### What to do
Filter the entries for the word "Welcome". Copy each line that has it.

User interface change data:

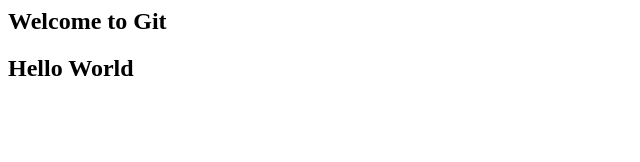
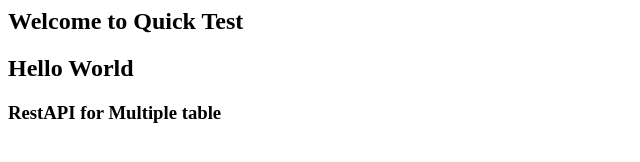
Before and after one commit to SharathRahul31/demo-repo2, a plain HTML site: page index.html in a window 1280 px wide. Shown: the whole page, without its empty margins (0-640 px from the left). Drawn offline with Linux system fonts and the light colour scheme.

Commit message:
Changed index.html in line#2

```diff
--- a/index.html
+++ b/index.html
@@ -1,4 +1,5 @@
 <div>
-    <h2>Welcome to Git</h2>
+    <h2>Welcome to Quick Test</h2>
     <h2>Hello World</h2>
+    <h3>RestAPI for Multiple table </h3>
 </div>
```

### Result for this exercise
-    <h2>Welcome to Git</h2>
+    <h2>Welcome to Quick Test</h2>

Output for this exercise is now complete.